Directions for this task = Below are some records; find each line that carries the word "your" and copy it.

Source data =
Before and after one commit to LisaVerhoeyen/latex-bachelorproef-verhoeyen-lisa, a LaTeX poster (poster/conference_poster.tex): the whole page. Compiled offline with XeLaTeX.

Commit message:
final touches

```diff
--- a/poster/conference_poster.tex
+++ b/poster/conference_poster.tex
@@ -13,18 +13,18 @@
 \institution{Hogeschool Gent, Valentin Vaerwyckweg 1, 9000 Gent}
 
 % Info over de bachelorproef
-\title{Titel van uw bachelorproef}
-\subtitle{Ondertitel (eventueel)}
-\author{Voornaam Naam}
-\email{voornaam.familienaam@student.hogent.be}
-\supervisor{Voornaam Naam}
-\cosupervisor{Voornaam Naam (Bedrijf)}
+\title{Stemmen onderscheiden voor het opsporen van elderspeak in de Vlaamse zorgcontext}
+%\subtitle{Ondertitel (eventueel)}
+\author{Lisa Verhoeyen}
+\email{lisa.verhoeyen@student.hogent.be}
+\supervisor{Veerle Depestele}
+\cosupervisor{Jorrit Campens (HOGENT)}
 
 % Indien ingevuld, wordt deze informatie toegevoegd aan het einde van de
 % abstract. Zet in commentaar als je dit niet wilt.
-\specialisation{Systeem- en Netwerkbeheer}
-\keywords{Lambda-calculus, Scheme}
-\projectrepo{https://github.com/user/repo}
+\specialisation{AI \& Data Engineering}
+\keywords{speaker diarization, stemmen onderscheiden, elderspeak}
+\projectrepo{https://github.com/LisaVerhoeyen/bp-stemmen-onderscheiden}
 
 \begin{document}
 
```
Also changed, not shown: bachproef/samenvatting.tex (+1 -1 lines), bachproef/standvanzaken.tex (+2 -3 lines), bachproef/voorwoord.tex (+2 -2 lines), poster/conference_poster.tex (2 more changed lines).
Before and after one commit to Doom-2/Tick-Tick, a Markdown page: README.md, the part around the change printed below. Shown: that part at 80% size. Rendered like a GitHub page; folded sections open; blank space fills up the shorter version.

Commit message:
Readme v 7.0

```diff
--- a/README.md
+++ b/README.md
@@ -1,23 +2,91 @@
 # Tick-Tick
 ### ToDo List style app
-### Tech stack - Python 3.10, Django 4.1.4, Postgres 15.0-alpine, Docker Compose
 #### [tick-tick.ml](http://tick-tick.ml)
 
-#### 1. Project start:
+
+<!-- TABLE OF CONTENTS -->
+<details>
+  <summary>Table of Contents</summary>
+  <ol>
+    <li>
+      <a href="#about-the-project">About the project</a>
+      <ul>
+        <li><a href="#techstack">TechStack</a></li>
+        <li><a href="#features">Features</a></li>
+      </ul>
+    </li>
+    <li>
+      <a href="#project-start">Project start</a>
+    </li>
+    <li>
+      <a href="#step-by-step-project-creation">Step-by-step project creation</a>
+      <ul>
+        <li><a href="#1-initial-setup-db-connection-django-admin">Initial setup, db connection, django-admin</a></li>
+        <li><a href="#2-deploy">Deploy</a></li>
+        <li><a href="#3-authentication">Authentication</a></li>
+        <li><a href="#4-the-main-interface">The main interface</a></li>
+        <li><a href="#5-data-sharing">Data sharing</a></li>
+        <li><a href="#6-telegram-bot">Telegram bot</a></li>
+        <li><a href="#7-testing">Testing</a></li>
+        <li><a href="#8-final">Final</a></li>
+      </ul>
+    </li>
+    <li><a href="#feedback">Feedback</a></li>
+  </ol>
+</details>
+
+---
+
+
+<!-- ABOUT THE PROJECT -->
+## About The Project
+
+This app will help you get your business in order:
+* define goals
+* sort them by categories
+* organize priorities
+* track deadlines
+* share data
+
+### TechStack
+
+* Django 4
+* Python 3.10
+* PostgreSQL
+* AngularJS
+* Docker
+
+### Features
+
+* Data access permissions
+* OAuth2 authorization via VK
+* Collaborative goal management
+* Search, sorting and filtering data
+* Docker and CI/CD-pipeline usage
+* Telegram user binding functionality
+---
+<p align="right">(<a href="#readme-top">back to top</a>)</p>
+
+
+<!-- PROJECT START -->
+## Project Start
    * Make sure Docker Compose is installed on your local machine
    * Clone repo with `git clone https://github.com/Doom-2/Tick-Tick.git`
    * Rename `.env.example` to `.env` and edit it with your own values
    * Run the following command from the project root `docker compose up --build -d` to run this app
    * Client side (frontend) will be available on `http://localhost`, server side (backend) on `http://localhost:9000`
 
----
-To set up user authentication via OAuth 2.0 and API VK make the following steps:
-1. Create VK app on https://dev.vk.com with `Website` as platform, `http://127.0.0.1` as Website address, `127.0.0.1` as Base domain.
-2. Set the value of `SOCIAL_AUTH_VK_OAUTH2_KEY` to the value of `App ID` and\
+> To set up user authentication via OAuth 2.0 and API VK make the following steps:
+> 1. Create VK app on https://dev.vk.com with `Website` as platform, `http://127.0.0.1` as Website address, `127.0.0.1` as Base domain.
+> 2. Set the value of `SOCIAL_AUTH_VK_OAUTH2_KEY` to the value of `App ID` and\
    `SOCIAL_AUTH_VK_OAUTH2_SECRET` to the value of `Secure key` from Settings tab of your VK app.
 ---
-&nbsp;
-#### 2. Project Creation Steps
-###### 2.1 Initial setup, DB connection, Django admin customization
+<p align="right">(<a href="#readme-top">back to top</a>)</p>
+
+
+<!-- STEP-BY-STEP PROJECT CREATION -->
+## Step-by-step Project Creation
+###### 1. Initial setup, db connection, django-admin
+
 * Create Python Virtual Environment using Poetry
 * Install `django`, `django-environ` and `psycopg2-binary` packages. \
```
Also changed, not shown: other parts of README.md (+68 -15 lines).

Response =
+This app will help you get your business in order:
    * Make sure Docker Compose is installed on your local machine
    * Rename `.env.example` to `.env` and edit it with your own values
    `SOCIAL_AUTH_VK_OAUTH2_SECRET` to the value of `Secure key` from Settings tab of your VK app.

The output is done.